What this task involves » Copy each line of the entries beneath that contains the word "class".

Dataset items

▼▼▼

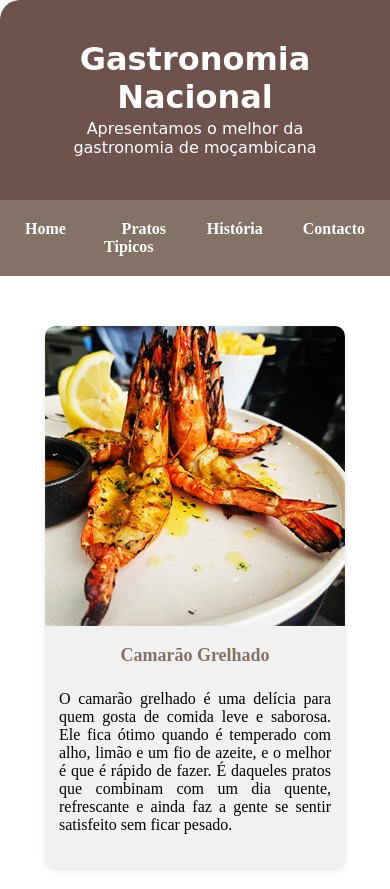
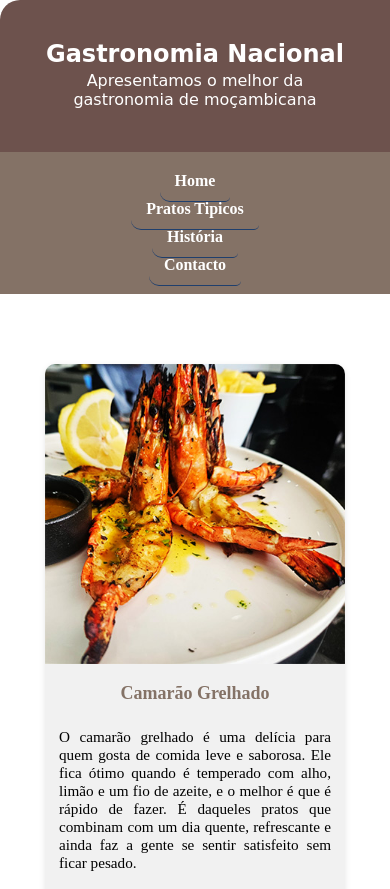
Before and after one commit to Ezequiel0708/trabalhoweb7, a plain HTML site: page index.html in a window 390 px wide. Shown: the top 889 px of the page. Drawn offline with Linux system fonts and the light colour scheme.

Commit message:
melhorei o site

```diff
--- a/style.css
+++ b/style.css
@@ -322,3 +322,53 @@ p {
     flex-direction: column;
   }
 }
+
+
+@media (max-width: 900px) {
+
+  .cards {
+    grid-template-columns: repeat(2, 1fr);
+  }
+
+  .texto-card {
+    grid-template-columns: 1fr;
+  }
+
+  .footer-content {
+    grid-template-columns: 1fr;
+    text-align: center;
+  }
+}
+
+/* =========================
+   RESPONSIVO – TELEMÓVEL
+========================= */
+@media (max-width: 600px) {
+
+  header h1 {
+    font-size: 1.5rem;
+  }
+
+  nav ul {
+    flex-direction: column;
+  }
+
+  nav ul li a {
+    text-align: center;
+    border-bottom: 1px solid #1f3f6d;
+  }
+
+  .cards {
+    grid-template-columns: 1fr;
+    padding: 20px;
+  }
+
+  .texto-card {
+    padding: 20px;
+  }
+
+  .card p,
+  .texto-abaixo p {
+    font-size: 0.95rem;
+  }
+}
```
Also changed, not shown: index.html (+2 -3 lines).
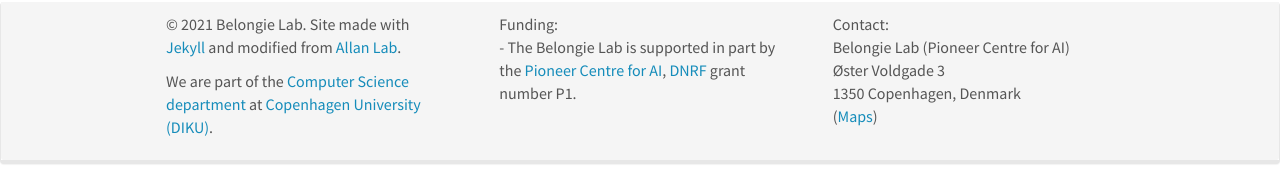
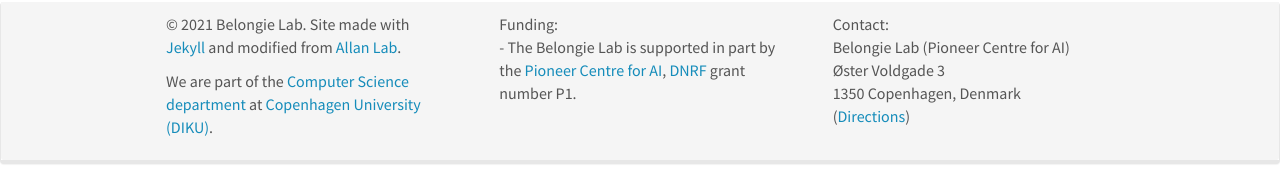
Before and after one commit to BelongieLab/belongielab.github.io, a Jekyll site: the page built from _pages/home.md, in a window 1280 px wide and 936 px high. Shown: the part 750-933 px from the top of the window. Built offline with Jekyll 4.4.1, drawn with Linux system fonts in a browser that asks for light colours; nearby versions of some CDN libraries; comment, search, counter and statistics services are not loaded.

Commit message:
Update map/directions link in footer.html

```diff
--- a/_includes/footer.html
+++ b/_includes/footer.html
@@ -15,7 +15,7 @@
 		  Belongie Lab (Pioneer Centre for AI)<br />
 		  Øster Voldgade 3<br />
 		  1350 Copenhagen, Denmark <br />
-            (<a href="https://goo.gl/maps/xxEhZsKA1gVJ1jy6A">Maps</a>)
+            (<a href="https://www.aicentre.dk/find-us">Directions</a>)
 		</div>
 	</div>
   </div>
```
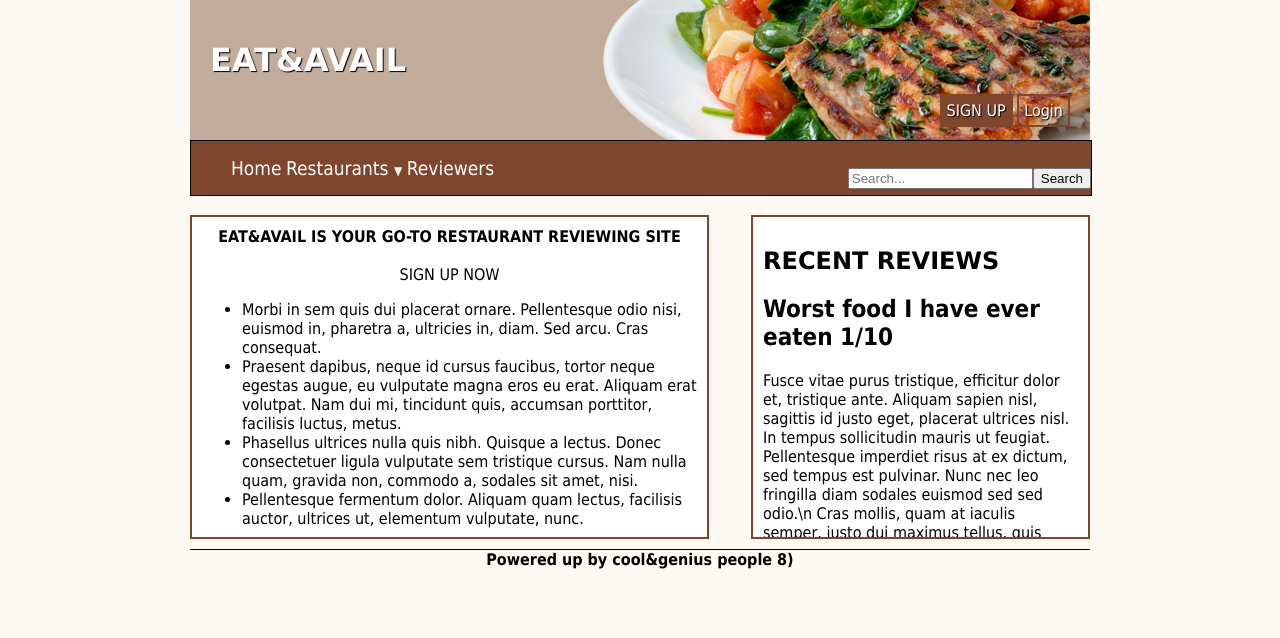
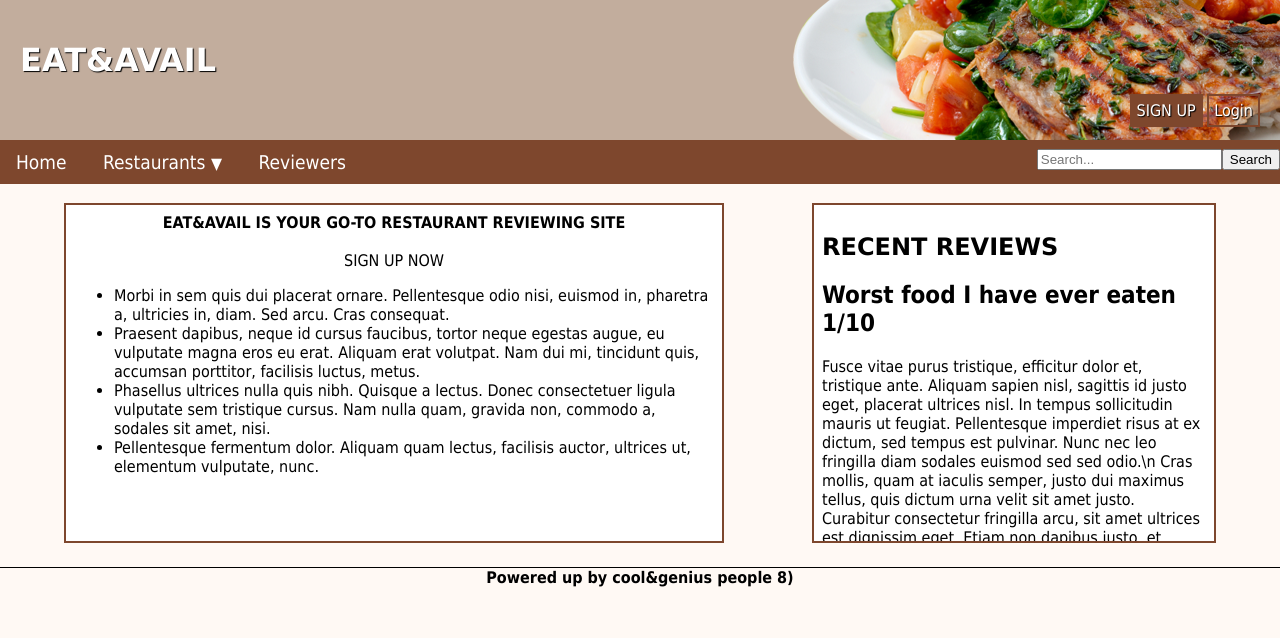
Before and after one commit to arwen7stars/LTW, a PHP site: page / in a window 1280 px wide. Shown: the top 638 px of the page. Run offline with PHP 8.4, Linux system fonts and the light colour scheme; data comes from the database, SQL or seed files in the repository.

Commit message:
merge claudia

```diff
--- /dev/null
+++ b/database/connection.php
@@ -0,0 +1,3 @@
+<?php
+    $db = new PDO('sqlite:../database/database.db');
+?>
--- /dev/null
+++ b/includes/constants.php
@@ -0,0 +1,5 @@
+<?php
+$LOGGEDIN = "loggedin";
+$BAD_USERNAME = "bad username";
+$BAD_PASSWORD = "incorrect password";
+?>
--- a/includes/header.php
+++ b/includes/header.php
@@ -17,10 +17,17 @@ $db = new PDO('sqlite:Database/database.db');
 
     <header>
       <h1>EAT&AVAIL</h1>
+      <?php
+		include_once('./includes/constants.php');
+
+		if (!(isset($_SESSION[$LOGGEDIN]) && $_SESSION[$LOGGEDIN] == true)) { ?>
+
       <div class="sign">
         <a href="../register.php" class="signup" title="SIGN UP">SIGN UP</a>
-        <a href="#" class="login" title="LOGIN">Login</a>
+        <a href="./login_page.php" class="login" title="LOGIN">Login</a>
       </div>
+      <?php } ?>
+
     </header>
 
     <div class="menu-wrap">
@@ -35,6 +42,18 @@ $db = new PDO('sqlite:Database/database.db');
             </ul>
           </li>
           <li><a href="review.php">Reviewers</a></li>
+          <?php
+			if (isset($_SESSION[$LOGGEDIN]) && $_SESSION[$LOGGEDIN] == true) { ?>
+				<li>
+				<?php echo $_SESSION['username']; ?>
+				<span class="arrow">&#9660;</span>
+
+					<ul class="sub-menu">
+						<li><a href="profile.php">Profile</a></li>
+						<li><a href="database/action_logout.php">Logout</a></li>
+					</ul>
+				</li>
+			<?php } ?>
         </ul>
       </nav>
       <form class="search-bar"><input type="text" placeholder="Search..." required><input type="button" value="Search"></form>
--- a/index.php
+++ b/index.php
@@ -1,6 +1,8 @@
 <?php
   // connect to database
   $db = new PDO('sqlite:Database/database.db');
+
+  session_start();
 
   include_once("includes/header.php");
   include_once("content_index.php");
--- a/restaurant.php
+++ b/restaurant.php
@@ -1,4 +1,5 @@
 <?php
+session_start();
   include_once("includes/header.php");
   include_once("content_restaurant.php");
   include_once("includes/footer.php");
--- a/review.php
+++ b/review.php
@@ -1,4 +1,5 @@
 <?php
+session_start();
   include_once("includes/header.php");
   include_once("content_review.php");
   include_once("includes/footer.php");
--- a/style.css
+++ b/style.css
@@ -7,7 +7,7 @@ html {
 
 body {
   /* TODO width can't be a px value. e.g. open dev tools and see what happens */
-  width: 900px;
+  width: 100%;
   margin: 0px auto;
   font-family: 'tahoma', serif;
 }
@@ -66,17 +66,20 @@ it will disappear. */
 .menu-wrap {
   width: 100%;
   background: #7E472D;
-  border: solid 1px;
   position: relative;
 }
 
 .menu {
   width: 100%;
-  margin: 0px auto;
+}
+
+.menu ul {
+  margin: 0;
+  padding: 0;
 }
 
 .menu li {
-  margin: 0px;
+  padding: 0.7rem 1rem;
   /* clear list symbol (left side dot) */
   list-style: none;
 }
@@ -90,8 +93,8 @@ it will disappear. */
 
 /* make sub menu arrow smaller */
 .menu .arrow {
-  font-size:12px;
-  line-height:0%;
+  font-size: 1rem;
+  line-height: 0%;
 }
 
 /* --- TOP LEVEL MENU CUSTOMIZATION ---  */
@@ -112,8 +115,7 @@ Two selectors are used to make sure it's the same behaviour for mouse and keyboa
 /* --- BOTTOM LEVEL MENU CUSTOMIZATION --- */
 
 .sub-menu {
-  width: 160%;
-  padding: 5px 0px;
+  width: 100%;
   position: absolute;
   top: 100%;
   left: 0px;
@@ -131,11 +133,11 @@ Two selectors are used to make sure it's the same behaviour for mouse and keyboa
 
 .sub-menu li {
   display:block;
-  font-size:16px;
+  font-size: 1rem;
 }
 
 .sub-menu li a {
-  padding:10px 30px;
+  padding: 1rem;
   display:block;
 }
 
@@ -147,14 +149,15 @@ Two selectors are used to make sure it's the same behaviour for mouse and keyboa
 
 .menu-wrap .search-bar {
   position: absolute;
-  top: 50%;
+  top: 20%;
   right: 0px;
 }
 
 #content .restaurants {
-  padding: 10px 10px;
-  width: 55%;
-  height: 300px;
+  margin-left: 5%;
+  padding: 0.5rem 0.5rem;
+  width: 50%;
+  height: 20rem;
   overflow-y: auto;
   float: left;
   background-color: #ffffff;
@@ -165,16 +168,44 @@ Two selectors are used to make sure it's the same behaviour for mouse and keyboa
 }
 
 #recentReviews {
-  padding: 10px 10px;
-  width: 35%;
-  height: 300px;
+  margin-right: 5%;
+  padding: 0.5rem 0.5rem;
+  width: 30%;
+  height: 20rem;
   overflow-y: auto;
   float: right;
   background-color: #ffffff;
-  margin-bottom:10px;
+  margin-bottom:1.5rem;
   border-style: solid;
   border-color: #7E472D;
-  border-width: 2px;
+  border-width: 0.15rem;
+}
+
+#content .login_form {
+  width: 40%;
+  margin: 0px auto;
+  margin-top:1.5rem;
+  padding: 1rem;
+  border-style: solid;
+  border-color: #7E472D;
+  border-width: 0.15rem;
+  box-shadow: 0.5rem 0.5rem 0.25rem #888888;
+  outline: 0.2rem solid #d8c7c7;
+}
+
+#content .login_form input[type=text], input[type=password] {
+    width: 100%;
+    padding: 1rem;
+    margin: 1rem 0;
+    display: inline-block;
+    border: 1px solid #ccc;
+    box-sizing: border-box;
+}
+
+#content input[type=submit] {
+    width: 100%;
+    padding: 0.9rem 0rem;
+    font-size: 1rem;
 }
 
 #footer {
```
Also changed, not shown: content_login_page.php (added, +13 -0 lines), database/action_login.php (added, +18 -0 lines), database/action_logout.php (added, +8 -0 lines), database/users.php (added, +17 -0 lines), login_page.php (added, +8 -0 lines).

▲▲▲

Result below »
       <div class="sign">
         <a href="../register.php" class="signup" title="SIGN UP">SIGN UP</a>
-        <a href="#" class="login" title="LOGIN">Login</a>
+        <a href="./login_page.php" class="login" title="LOGIN">Login</a>
     <div class="menu-wrap">
+				<span class="arrow">&#9660;</span>
+					<ul class="sub-menu">
       <form class="search-bar"><input type="text" placeholder="Search..." required><input type="button" value="Search"></form>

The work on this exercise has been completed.